BY-COVID Use-case

Creating paths for the future

The Covid-19 pandemic has upset our lives, but it has also transformed the world of research. Scientists from all over the world came together to understand the disease and develop treatments and vaccines as quickly as possible. But what happens to these advances once the crisis is over?

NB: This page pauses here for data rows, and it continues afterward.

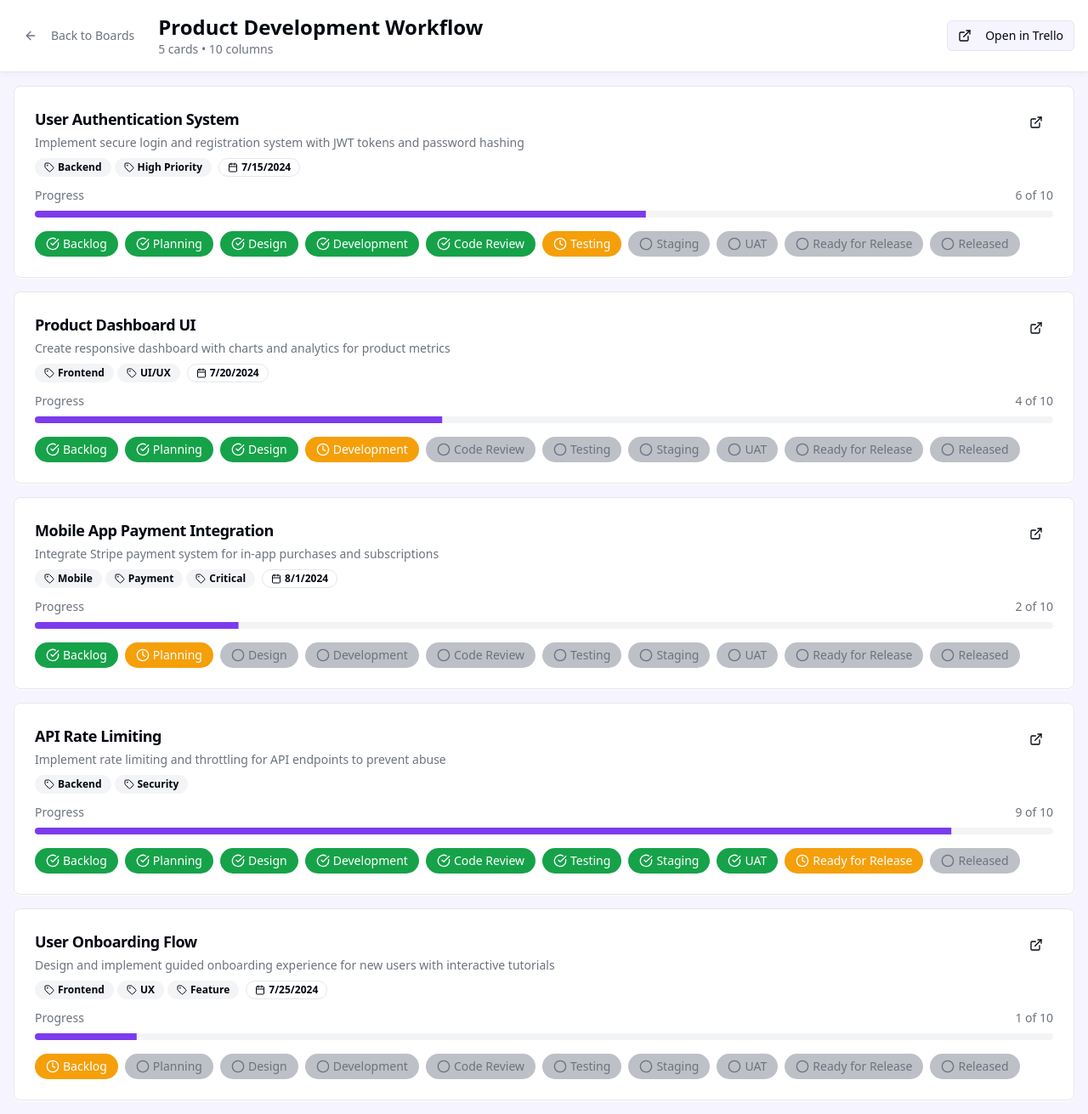
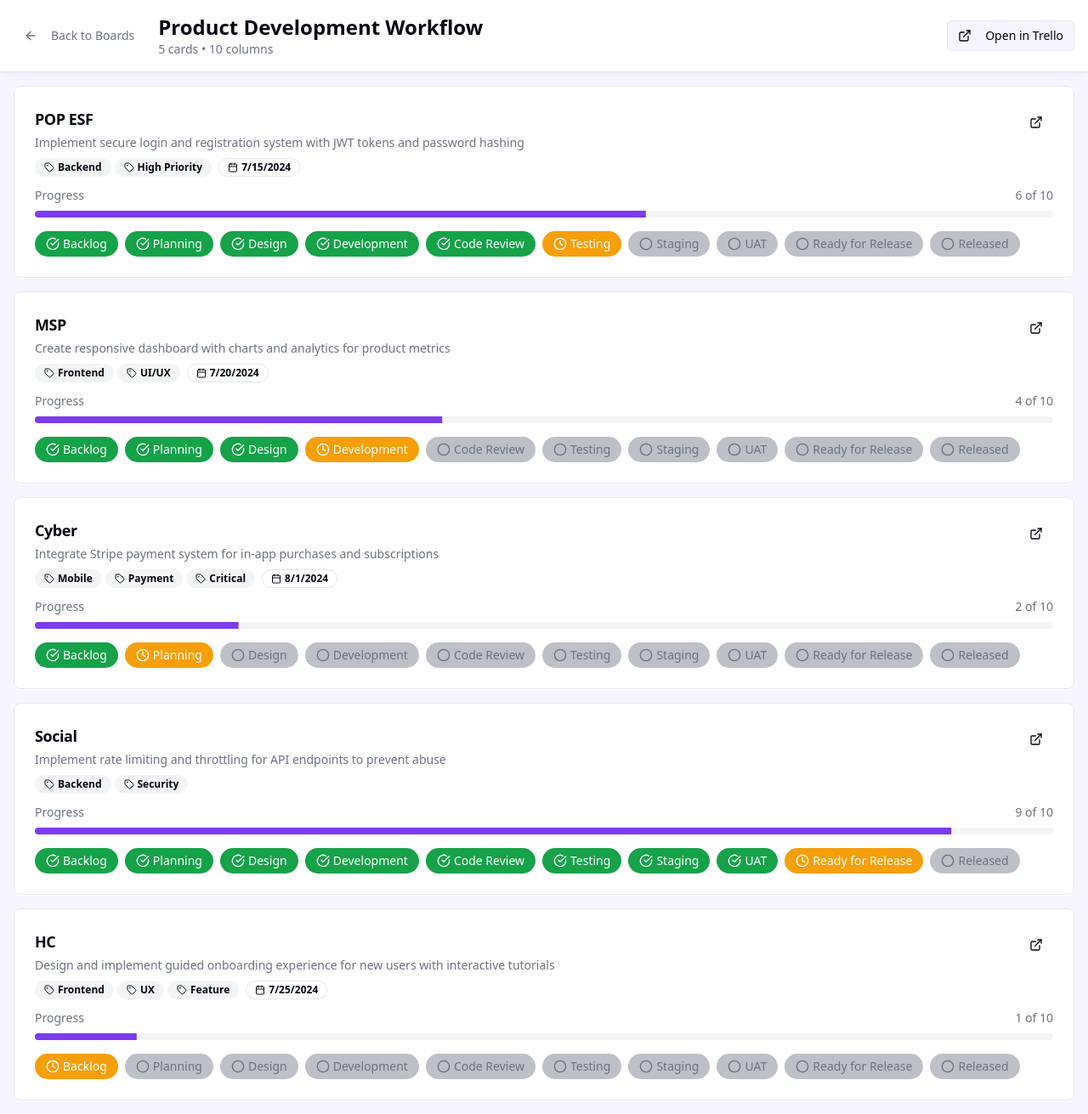
Before and after one commit to DavidLozzi/trello-lane-view, a React (Vite) app: page / in a window 1280 px wide. Shown: the whole page at 85% size. Built offline with nearby package versions, Linux system fonts and the light colour scheme.

Commit message:
Rename cards with specific names

```diff
--- a/src/components/SwimlaneView.tsx
+++ b/src/components/SwimlaneView.tsx
@@ -54,7 +54,7 @@ export function SwimlaneView({ board, apiKey, token, onBack }: SwimlaneViewProps
     const mockCards: TrelloCard[] = [
       {
         id: 'card-1',
-        name: 'User Authentication System',
+        name: 'POP ESF',
         desc: 'Implement secure login and registration system with JWT tokens and password hashing',
         pos: 1,
         due: '2024-07-15T09:00:00.000Z',
@@ -68,7 +68,7 @@ export function SwimlaneView({ board, apiKey, token, onBack }: SwimlaneViewProps
       },
       {
         id: 'card-2',
-        name: 'Product Dashboard UI',
+        name: 'MSP',
         desc: 'Create responsive dashboard with charts and analytics for product metrics',
         pos: 2,
         due: '2024-07-20T17:00:00.000Z',
@@ -82,7 +82,7 @@ export function SwimlaneView({ board, apiKey, token, onBack }: SwimlaneViewProps
       },
       {
         id: 'card-3',
-        name: 'Mobile App Payment Integration',
+        name: 'Cyber',
         desc: 'Integrate Stripe payment system for in-app purchases and subscriptions',
         pos: 3,
         due: '2024-08-01T12:00:00.000Z',
@@ -97,7 +97,7 @@ export function SwimlaneView({ board, apiKey, token, onBack }: SwimlaneViewProps
       },
       {
         id: 'card-4',
-        name: 'API Rate Limiting',
+        name: 'Social',
         desc: 'Implement rate limiting and throttling for API endpoints to prevent abuse',
         pos: 4,
         due: null,
@@ -110,7 +110,7 @@ export function SwimlaneView({ board, apiKey, token, onBack }: SwimlaneViewProps
       },
       {
         id: 'card-5',
-        name: 'User Onboarding Flow',
+        name: 'HC',
         desc: 'Design and implement guided onboarding experience for new users with interactive tutorials',
         pos: 5,
         due: '2024-07-25T14:30:00.000Z',
```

Explorers go on expeditions to discover unknown areas of our world. They may be looking for a new species of fungus with medicinal properties or trying to observe novel animal behaviour. Most will find their way using tried and tested tools, such as GPS, along with the ability to innovate in the face of unknown situations. Once the pioneers have found a way through the wilderness, their experience allows future travellers to follow more easily in their footsteps. The danger of getting lost, getting stuck in dangerous situations or wasting time searching, is much lower when the terrain has already been mapped out. The more the path is used, the better it will be marked out and the easier it will be to access. It would be a pity to leave these routes abandoned when we know they can lead to interesting places.


The pandemic is not the first, nor the last we will face. However, we will be better able to anticipate future pandemics thanks to the knowledge and experience gained throughout Covid-19. Just like exploration, prior research and experiences are very useful as a basis for further work.

Now that the pandemic is more under control, there is time to look back at lessons learnt and how these can be applied in future. We can use these learning to accelerate pandemic response efforts, for example optimising vaccine production. The research carried out, the results found, the procedures developed and the methods used can be used to prevent or manage future pandemics.

One of the most effective weapons against the Covid-19 virus was the rapid sharing of data from all over the world. The data showed how the disease affected the body, which measures were most effective in stopping transmission, how the virus was evolving and the best vaccines to prevent infections.


Like explorers, scientists led the way in collecting, linking, storing, using and sharing data to help combat the pandemic. Covid-19 caused a worldwide crisis, and the scientific pioneers had to work rapidly and innovatively, for example to ensure all ethical and legal frameworks were in place and find new ways to connect data. This work under pressure showed the benefit of making data across countries and research areas available to everyone.

Some data infrastructures were created specifically to resolve this crisis, but proved to be so useful that now it’s important to make sure they are maintained. The BY-COVID project is following in the steps of the pandemic scientists to build maps, guides, bridges and stepping stones to mitigate and manage future pandemics.

Remember the toughest challenge you ever faced? Like studying for your exams or training for a marathon? Did you learn things from these achievements that proved useful for other challenges? What do you think the main lessons learned about data were during the pandemic?


An example of a good health data infrastructure (Denmark): Health data and registers - Sundhedsdata Styrelsen

Review of the molecular and cellular determinants of critical COVID-19 pneumonia : Human genetic and immunological determinants of critical COVID-19 pneumonia | Nature

A look back at the lessons learned from the pandemic: Ten lessons from the first two years of COVID-19 | McKinsey

An example of a lesson learned from understanding Covid-19 (knowing how to use all the data involved): Why the WHO took two years to say COVID is airborne

What COVID-19 has taught us: “Healthcare can no longer exist without technology” | Africa Renewal

The BY-COVID framework reused for monkeypox: Repurposing COVID-19 pipelines for the monkeypox virus

Digital health during the pandemic and how to use it afterwards: Data capture and sharing in the COVID-19 pandemic: a cause for concern - The Lancet Digital Health

What covid has shown us about the importance of data sharing and open science:


We'd love to hear what you think about these issues.

For citizens